  4. ^ a b c Walsh's and both of Wasim Akram's five-wicket hauls were taken during the same match.

References[edit]

  1. ^ Cricinfo
  2. ^ "England desperate for fightback at old Rec". ESPN Cricinfo. Retrieved 9 February 2019.
  3. ^ "Test saved by old Rec put to good use". The Guardian. Retrieved 9 February 2019.
  4. ^ "Fastest Tests Centuries and 50s". Cricinfo. Archived from the original on 12 March 2007. Retrieved 22 March 2007.
  5. ^ "Lara sets Test record". BBC Sport. 12 April 2004. Retrieved 22 March 2007.
  6. ^ "A glossary of cricket terms". Cricinfo. Retrieved 3 January 2007.
  7. ^ "West Indies v England 2nd Test". BBC Sport. 13 February 2009. Retrieved 13 August 2019.
  8. ^ 4th Test, England tour of West Indies at St John's, Mar 27 - Apr 1 1981, CricInfo. Retrieved 2020-01-07.
  9. ^ a b 4th Test, Australia tour of West Indies at St John's, Apr 7-11 1984, CricInfo. Retrieved 2020-01-07.
  10. ^ 5th Test, England tour of West Indies at St John's, Apr 12-16 1990, CricInfo. Retrieved 2020-01-07.
  11. ^ 3rd Test, Pakistan tour of West Indies at St John's, May 1-6 1993, CricInfo.

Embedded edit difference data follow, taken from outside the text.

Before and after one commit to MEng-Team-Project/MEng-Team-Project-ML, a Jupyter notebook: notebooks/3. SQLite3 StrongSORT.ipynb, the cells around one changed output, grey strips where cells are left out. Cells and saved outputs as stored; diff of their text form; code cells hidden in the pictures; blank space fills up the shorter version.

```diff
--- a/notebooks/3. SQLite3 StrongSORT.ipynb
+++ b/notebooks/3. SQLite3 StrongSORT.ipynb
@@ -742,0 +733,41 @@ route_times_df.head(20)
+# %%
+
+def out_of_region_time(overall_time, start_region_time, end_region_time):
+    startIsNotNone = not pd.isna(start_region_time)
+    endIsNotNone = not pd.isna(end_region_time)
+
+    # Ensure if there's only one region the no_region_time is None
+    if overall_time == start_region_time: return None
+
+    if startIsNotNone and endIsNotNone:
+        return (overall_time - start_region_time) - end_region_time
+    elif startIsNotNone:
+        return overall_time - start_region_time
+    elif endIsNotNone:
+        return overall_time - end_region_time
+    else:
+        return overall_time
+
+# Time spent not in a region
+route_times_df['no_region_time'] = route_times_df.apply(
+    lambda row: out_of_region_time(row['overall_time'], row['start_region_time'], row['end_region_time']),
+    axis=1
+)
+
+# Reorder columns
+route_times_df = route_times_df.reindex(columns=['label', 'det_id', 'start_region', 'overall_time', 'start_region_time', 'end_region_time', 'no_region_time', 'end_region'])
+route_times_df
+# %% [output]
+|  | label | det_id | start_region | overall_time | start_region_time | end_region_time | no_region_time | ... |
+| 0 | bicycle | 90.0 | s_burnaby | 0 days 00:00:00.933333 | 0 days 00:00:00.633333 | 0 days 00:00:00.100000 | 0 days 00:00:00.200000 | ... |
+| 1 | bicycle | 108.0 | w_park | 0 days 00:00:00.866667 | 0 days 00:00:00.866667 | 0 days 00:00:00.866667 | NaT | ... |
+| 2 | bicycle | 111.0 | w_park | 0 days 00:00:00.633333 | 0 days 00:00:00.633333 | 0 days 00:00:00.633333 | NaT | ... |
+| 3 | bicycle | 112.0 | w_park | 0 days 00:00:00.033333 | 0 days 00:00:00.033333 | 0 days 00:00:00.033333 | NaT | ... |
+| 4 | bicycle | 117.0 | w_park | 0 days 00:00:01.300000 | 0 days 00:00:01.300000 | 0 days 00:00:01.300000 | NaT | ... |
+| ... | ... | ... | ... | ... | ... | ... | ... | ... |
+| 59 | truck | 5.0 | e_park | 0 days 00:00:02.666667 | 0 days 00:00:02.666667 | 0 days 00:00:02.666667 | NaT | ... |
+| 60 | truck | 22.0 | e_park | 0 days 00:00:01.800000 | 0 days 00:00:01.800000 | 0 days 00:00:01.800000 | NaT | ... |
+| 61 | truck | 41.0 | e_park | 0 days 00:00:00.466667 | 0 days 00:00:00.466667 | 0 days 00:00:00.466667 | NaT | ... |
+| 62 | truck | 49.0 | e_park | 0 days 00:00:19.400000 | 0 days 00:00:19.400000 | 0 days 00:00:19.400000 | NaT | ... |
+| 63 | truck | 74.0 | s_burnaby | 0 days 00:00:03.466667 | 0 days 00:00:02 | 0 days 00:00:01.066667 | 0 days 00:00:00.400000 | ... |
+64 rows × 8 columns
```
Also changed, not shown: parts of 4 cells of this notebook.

Retrieved 2020-01-07.
  12. ^ 2nd Test, Australia tour of West Indies at St John's, Apr 8-13 1995, CricInfo. Retrieved 2020-01-07.
  13. ^ a b 2nd Test, New Zealand tour of West Indies at St John's, Apr 27 - May 2 1996, CricInfo. Retrieved 2020-01-07.
  14. ^ a b 4th Test, Australia tour of West Indies at St John's, Apr 3-7 1999, CricInfo. Retrieved 2020-01-07.
  15. ^ 4th Test, Australia tour of West Indies at St John's, Apr 3-7 1999, CricInfo. Retrieved 2020-01-07.
  16. ^ 3rd Test, Pakistan tour of West Indies at St John's, May 25-29 2000, CricInfo. Retrieved 2020-01-07.
  17. ^ 4th Test, Australia tour of West Indies at St John's, May 9-13 2003, CricInfo. Retrieved 2020-01-07.
  18. ^ 3rd Test, England tour of West Indies at St John's, Feb 15-19 2009, CricInfo. Retrieved 2020-01-07.

Coordinates: 17°07′20.2″N 61°50′20.5″W / 17.122278°N 61.839028°W / 17.122278; -61.839028